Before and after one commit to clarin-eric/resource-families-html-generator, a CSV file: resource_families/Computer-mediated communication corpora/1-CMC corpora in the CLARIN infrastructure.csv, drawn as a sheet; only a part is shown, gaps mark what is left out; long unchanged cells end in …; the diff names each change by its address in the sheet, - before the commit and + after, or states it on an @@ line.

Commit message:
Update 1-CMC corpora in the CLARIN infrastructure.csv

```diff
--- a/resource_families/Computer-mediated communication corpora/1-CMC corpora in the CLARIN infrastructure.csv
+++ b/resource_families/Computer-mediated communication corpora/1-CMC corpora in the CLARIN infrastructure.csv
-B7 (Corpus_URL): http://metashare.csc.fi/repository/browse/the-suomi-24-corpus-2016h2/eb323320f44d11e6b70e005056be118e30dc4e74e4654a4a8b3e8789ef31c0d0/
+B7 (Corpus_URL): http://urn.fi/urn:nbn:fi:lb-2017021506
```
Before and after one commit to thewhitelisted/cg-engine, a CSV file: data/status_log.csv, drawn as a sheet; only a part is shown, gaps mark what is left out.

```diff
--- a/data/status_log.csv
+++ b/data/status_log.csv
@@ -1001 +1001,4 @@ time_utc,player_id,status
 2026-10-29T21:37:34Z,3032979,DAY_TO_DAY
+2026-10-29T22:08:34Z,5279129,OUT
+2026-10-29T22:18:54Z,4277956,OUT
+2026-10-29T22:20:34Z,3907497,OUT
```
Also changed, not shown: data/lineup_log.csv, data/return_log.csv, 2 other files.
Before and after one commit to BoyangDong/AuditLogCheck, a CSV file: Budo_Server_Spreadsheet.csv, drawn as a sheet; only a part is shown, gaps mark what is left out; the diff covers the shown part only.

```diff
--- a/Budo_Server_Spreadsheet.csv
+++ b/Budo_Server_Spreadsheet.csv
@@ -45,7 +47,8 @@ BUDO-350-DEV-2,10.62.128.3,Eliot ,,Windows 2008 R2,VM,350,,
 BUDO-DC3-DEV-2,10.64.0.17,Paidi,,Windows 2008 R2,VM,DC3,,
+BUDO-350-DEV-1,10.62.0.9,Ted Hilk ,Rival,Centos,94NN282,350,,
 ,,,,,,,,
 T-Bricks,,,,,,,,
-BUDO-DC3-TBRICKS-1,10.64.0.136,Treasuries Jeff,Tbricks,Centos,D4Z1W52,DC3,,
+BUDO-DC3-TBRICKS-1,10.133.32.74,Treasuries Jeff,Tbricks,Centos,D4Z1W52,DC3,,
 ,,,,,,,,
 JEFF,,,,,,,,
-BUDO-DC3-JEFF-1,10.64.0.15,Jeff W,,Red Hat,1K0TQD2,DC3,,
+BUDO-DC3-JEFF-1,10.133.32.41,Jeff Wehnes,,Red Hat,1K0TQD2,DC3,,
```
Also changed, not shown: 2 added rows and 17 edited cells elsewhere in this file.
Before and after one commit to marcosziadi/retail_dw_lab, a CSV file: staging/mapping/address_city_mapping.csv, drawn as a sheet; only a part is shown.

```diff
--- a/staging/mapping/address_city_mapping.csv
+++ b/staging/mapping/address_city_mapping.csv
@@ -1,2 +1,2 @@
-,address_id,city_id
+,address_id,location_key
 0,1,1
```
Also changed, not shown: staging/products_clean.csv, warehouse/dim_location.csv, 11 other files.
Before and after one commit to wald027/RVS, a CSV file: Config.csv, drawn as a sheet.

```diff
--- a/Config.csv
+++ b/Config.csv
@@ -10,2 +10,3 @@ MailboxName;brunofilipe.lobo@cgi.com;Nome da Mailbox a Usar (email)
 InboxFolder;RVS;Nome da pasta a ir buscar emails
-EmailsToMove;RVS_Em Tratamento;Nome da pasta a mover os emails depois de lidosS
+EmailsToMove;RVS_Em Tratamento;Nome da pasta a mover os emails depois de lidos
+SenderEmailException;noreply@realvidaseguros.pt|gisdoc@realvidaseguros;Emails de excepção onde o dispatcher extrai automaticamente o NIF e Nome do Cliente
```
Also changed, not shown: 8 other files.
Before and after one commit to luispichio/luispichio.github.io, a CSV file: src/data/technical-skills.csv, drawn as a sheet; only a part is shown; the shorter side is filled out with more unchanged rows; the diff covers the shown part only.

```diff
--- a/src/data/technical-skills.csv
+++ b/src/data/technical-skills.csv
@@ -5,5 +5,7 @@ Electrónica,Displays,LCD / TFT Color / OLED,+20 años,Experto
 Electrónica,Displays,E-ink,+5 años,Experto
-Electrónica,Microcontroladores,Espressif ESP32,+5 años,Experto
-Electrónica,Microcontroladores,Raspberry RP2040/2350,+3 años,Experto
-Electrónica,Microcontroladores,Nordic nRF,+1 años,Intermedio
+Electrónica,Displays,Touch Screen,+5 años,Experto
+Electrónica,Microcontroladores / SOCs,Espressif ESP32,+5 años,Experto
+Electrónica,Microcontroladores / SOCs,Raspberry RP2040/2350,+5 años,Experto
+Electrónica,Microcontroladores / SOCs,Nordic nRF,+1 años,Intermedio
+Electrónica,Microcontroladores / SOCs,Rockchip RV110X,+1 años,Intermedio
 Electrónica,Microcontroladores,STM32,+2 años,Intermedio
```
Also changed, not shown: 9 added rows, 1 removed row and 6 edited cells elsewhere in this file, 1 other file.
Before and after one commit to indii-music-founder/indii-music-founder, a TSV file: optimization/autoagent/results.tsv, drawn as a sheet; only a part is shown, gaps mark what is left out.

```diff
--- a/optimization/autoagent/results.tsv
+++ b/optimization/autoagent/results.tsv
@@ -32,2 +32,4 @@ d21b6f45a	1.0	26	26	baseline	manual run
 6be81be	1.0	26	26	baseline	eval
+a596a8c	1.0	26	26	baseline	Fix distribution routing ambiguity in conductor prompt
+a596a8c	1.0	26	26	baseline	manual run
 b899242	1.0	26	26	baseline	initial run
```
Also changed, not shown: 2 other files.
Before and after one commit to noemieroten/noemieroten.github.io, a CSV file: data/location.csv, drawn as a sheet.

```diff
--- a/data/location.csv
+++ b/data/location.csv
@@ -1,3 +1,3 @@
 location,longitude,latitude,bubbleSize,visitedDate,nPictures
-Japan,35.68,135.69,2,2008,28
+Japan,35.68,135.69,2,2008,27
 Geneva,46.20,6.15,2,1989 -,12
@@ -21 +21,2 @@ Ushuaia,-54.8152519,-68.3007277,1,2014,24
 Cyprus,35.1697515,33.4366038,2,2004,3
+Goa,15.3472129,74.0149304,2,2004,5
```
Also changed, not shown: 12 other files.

Brief:
Set down every line of the listing again, exactly.

Response:
Before and after one commit to clarin-eric/resource-families-html-generator, a CSV file: resource_families/Computer-mediated communication corpora/1-CMC corpora in the CLARIN infrastructure.csv, drawn as a sheet; only a part is shown, gaps mark what is left out; long unchanged cells end in …; the diff names each change by its address in the sheet, - before the commit and + after, or states it on an @@ line.

Commit message:
Update 1-CMC corpora in the CLARIN infrastructure.csv

```diff
--- a/resource_families/Computer-mediated communication corpora/1-CMC corpora in the CLARIN infrastructure.csv
+++ b/resource_families/Computer-mediated communication corpora/1-CMC corpora in the CLARIN infrastructure.csv
-B7 (Corpus_URL): http://metashare.csc.fi/repository/browse/the-suomi-24-corpus-2016h2/eb323320f44d11e6b70e005056be118e30dc4e74e4654a4a8b3e8789ef31c0d0/
+B7 (Corpus_URL): http://urn.fi/urn:nbn:fi:lb-2017021506
```
Before and after one commit to thewhitelisted/cg-engine, a CSV file: data/status_log.csv, drawn as a sheet; only a part is shown, gaps mark what is left out.

```diff
--- a/data/status_log.csv
+++ b/data/status_log.csv
@@ -1001 +1001,4 @@ time_utc,player_id,status
 2026-10-29T21:37:34Z,3032979,DAY_TO_DAY
+2026-10-29T22:08:34Z,5279129,OUT
+2026-10-29T22:18:54Z,4277956,OUT
+2026-10-29T22:20:34Z,3907497,OUT
```
Also changed, not shown: data/lineup_log.csv, data/return_log.csv, 2 other files.
Before and after one commit to BoyangDong/AuditLogCheck, a CSV file: Budo_Server_Spreadsheet.csv, drawn as a sheet; only a part is shown, gaps mark what is left out; the diff covers the shown part only.

```diff
--- a/Budo_Server_Spreadsheet.csv
+++ b/Budo_Server_Spreadsheet.csv
@@ -45,7 +47,8 @@ BUDO-350-DEV-2,10.62.128.3,Eliot ,,Windows 2008 R2,VM,350,,
 BUDO-DC3-DEV-2,10.64.0.17,Paidi,,Windows 2008 R2,VM,DC3,,
+BUDO-350-DEV-1,10.62.0.9,Ted Hilk ,Rival,Centos,94NN282,350,,
 ,,,,,,,,
 T-Bricks,,,,,,,,
-BUDO-DC3-TBRICKS-1,10.64.0.136,Treasuries Jeff,Tbricks,Centos,D4Z1W52,DC3,,
+BUDO-DC3-TBRICKS-1,10.133.32.74,Treasuries Jeff,Tbricks,Centos,D4Z1W52,DC3,,
 ,,,,,,,,
 JEFF,,,,,,,,
-BUDO-DC3-JEFF-1,10.64.0.15,Jeff W,,Red Hat,1K0TQD2,DC3,,
+BUDO-DC3-JEFF-1,10.133.32.41,Jeff Wehnes,,Red Hat,1K0TQD2,DC3,,
```
Also changed, not shown: 2 added rows and 17 edited cells elsewhere in this file.
Before and after one commit to marcosziadi/retail_dw_lab, a CSV file: staging/mapping/address_city_mapping.csv, drawn as a sheet; only a part is shown.

```diff
--- a/staging/mapping/address_city_mapping.csv
+++ b/staging/mapping/address_city_mapping.csv
@@ -1,2 +1,2 @@
-,address_id,city_id
+,address_id,location_key
 0,1,1
```
Also changed, not shown: staging/products_clean.csv, warehouse/dim_location.csv, 11 other files.
Before and after one commit to wald027/RVS, a CSV file: Config.csv, drawn as a sheet.

```diff
--- a/Config.csv
+++ b/Config.csv
@@ -10,2 +10,3 @@ MailboxName;brunofilipe.lobo@cgi.com;Nome da Mailbox a Usar (email)
 InboxFolder;RVS;Nome da pasta a ir buscar emails
-EmailsToMove;RVS_Em Tratamento;Nome da pasta a mover os emails depois de lidosS
+EmailsToMove;RVS_Em Tratamento;Nome da pasta a mover os emails depois de lidos
+SenderEmailException;noreply@realvidaseguros.pt|gisdoc@realvidaseguros;Emails de excepção onde o dispatcher extrai automaticamente o NIF e Nome do Cliente
```
Also changed, not shown: 8 other files.
Before and after one commit to luispichio/luispichio.github.io, a CSV file: src/data/technical-skills.csv, drawn as a sheet; only a part is shown; the shorter side is filled out with more unchanged rows; the diff covers the shown part only.

```diff
--- a/src/data/technical-skills.csv
+++ b/src/data/technical-skills.csv
@@ -5,5 +5,7 @@ Electrónica,Displays,LCD / TFT Color / OLED,+20 años,Experto
 Electrónica,Displays,E-ink,+5 años,Experto
-Electrónica,Microcontroladores,Espressif ESP32,+5 años,Experto
-Electrónica,Microcontroladores,Raspberry RP2040/2350,+3 años,Experto
-Electrónica,Microcontroladores,Nordic nRF,+1 años,Intermedio
+Electrónica,Displays,Touch Screen,+5 años,Experto
+Electrónica,Microcontroladores / SOCs,Espressif ESP32,+5 años,Experto
+Electrónica,Microcontroladores / SOCs,Raspberry RP2040/2350,+5 años,Experto
+Electrónica,Microcontroladores / SOCs,Nordic nRF,+1 años,Intermedio
+Electrónica,Microcontroladores / SOCs,Rockchip RV110X,+1 años,Intermedio
 Electrónica,Microcontroladores,STM32,+2 años,Intermedio
```
Also changed, not shown: 9 added rows, 1 removed row and 6 edited cells elsewhere in this file, 1 other file.
Before and after one commit to indii-music-founder/indii-music-founder, a TSV file: optimization/autoagent/results.tsv, drawn as a sheet; only a part is shown, gaps mark what is left out.

```diff
--- a/optimization/autoagent/results.tsv
+++ b/optimization/autoagent/results.tsv
@@ -32,2 +32,4 @@ d21b6f45a	1.0	26	26	baseline	manual run
 6be81be	1.0	26	26	baseline	eval
+a596a8c	1.0	26	26	baseline	Fix distribution routing ambiguity in conductor prompt
+a596a8c	1.0	26	26	baseline	manual run
 b899242	1.0	26	26	baseline	initial run
```
Also changed, not shown: 2 other files.
Before and after one commit to noemieroten/noemieroten.github.io, a CSV file: data/location.csv, drawn as a sheet.

```diff
--- a/data/location.csv
+++ b/data/location.csv
@@ -1,3 +1,3 @@
 location,longitude,latitude,bubbleSize,visitedDate,nPictures
-Japan,35.68,135.69,2,2008,28
+Japan,35.68,135.69,2,2008,27
 Geneva,46.20,6.15,2,1989 -,12
@@ -21 +21,2 @@ Ushuaia,-54.8152519,-68.3007277,1,2014,24
 Cyprus,35.1697515,33.4366038,2,2004,3
+Goa,15.3472129,74.0149304,2,2004,5
```
Also changed, not shown: 12 other files.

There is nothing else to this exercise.